“Higher education is regulated by multiple authorities. The University Grants Commission (UGC) regulates universities and colleges teaching general subjects. It has the power to determine and maintain standards and disburse grants.” http://www.prsindia.org/billtrack/cover-note-on-higher-education-1360/)


a) LIS education programmes in Universities, traditional Central and State Universities or Open University systems are being supported by the Government; legally with State Universities Act and University Grants Commission (Central funding body) and politically with Ministry of Human Resources Development (MHRD, Govt of India). b) The UGC Modular Curriculum (Chairman Dr C.R.Karisiddappa), 2001 has made an analysis of all LIS courses in India that helps to understand the structure of LIS education in the country. c) A good number of studies have already been conducted on LIS education in India and the special issue of DESIDOC Journal of Library and Information Technology 30(5) 19-31 is a recent source besides many other research articles.

2. There are no criteria for selection of sample (30 Departments of LIS) for study as some are Central Universities (BHU), majority State Universities and few Distance Education (Magadh, Karnataka State Open University etc.). For example, in Tamilnadu University of Madras (established 1857) is the pioneer in initiating LIS courses with the efforts of Dr S.R.Ranganathan and its website provides complete details. Instead Alagappa University has been chosen for study. Similar is the case in other States too.

I think it is not proper to compare the student intake and faculty strength and faculty student ratio as it varies between regular and distance education programmes.

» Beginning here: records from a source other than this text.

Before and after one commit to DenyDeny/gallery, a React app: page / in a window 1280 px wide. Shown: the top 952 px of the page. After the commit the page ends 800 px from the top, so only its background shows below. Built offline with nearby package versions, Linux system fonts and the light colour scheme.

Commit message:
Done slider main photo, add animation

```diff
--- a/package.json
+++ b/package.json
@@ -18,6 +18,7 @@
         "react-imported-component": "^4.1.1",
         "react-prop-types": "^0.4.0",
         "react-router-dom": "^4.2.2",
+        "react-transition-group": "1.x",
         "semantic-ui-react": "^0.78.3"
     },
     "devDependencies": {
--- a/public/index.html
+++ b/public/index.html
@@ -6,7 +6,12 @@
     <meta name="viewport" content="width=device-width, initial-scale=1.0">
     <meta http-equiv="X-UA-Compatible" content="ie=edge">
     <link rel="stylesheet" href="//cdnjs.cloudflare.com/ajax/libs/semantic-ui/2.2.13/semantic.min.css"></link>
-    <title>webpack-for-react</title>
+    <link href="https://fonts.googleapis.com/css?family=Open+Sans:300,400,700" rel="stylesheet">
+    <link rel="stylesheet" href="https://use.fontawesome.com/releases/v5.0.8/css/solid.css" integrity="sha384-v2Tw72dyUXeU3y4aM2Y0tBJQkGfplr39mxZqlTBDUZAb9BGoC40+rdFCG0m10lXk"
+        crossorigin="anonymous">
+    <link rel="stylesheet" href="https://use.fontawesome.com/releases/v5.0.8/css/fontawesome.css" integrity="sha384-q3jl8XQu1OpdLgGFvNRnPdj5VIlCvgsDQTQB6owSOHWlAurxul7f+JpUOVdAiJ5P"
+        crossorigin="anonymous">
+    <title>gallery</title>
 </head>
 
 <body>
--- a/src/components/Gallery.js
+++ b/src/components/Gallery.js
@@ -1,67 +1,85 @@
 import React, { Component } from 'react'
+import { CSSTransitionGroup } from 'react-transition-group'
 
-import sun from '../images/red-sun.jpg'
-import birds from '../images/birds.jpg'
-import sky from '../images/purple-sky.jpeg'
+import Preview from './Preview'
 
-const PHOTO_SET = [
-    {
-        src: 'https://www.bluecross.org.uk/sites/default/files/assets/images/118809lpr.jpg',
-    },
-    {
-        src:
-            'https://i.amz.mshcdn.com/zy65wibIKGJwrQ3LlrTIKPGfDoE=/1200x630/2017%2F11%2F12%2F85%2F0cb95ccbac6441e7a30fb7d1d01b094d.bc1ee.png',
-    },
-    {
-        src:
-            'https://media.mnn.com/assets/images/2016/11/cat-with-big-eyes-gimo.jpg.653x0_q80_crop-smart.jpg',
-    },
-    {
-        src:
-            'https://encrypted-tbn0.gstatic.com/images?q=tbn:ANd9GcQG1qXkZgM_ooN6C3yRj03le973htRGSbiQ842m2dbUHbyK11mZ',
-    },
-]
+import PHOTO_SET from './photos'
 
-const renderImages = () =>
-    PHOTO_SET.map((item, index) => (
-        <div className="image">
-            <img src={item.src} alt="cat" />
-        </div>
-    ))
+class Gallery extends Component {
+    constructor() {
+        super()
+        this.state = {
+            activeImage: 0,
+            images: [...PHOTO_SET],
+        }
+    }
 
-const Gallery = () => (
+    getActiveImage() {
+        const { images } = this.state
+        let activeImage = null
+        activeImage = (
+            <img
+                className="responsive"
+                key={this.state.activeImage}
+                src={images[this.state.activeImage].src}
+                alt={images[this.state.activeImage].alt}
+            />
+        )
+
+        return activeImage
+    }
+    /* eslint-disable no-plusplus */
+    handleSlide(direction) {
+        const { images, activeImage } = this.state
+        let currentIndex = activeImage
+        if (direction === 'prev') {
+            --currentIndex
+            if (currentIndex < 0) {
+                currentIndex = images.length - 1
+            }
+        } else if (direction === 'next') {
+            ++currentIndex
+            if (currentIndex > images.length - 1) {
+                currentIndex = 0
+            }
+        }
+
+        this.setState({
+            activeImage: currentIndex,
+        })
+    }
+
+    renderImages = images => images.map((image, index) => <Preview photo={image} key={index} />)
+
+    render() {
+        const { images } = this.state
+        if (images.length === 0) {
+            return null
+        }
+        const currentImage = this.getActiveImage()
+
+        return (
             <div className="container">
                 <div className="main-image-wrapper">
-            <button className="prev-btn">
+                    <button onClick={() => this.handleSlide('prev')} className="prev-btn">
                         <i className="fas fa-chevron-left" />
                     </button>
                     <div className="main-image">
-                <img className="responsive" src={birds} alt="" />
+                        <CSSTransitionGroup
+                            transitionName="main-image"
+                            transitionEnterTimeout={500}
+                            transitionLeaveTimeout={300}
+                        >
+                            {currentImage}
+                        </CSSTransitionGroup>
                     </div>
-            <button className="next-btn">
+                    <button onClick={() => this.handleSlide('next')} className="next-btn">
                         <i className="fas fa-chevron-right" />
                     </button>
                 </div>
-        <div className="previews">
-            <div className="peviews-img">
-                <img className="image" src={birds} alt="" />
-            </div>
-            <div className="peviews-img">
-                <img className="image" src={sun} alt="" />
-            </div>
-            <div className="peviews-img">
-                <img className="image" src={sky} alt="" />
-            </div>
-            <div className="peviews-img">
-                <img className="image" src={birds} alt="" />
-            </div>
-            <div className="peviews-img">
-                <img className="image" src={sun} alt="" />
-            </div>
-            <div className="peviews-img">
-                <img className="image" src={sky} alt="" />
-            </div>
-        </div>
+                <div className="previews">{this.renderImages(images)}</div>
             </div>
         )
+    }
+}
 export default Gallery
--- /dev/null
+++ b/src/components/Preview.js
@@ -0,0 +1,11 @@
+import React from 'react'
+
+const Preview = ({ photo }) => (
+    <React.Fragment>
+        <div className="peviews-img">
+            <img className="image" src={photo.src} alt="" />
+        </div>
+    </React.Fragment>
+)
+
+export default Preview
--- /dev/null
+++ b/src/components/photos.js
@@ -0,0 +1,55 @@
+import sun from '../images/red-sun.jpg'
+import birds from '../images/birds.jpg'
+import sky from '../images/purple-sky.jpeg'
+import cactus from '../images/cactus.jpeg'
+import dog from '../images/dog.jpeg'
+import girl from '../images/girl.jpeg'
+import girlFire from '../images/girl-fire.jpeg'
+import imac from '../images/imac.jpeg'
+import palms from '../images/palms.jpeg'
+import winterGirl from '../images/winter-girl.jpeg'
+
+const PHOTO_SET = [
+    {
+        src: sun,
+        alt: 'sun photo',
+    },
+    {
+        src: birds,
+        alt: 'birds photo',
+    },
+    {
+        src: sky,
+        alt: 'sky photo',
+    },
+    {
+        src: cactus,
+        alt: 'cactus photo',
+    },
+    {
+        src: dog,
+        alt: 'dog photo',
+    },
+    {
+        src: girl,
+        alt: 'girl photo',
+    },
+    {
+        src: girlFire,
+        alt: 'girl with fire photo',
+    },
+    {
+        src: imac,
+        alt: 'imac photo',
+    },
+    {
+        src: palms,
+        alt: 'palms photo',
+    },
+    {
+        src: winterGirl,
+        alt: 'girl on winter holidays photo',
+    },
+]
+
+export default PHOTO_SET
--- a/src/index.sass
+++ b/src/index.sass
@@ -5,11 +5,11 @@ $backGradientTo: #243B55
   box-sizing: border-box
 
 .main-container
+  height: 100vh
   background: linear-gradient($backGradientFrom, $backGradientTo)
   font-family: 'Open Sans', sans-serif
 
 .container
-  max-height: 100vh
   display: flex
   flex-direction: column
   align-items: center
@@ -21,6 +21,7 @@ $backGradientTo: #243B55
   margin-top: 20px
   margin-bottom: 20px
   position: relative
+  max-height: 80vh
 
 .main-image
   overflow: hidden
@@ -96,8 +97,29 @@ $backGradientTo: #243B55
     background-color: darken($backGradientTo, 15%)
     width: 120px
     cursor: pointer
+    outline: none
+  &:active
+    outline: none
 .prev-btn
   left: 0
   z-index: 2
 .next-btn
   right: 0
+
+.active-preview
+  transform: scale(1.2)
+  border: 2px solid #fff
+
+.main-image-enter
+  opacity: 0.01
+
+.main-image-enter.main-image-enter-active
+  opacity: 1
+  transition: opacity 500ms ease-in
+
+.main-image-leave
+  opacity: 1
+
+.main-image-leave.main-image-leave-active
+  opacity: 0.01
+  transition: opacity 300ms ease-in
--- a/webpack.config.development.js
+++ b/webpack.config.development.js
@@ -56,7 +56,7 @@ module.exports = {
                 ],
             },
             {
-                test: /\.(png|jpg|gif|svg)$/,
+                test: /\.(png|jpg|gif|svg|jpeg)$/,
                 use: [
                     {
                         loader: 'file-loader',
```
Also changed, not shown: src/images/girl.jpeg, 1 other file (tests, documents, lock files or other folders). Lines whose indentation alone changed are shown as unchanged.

3. The data provided is also not correct in certain institutions (though I have not made complete verification). For e.g. Andhra University intake of students is 40 per year (as per website info) i.e. 80 students of MLISc (2 year integrated course) per annum but Table 4 displays it as 190.

Dr R.S.R.Varalakshmi, Professor (Rtd), Visakhapatnam - 530 022

More comments to follow...

No comments: